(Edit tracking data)
▼▼▼

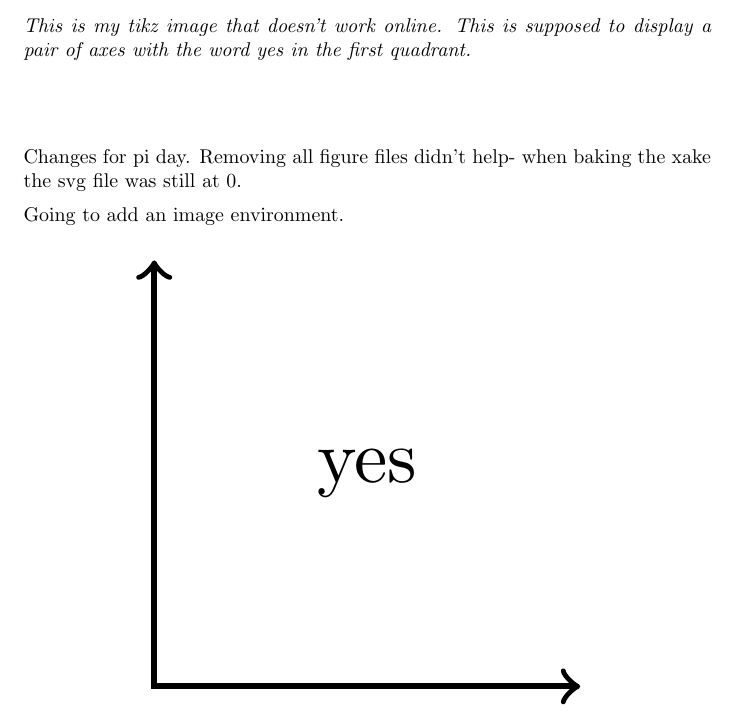
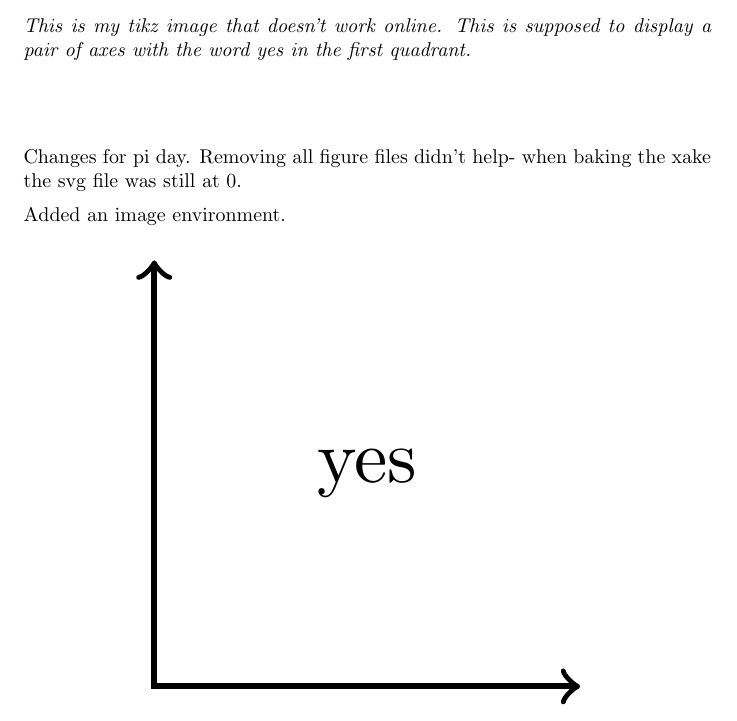
Before and after one commit to tanneridae/jubilant-octo-tribble, a LaTeX document (hilary/hilary2.tex): part of the page, cut so that both start at the same text. Compiled offline with pdfLaTeX.

Commit message:
more changes

```diff
--- a/hilary/hilary2.tex
+++ b/hilary/hilary2.tex
@@ -13,7 +13,7 @@
 
 Changes for pi day. Removing all figure files didn't help- when baking the xake the svg file was still at 0.
 
-Going to add an image environment.
+Added an image environment.
 
 \begin{image}
 \begin{tikzpicture}
```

▲▲▲

Brief -> Set the records down again exactly, and omit any picture in them.

Answer to this exercise ->
Before and after one commit to tanneridae/jubilant-octo-tribble, a LaTeX document (hilary/hilary2.tex): part of the page, cut so that both start at the same text. Compiled offline with pdfLaTeX.

Commit message:
more changes

```diff
--- a/hilary/hilary2.tex
+++ b/hilary/hilary2.tex
@@ -13,7 +13,7 @@
 
 Changes for pi day. Removing all figure files didn't help- when baking the xake the svg file was still at 0.
 
-Going to add an image environment.
+Added an image environment.
 
 \begin{image}
 \begin{tikzpicture}
```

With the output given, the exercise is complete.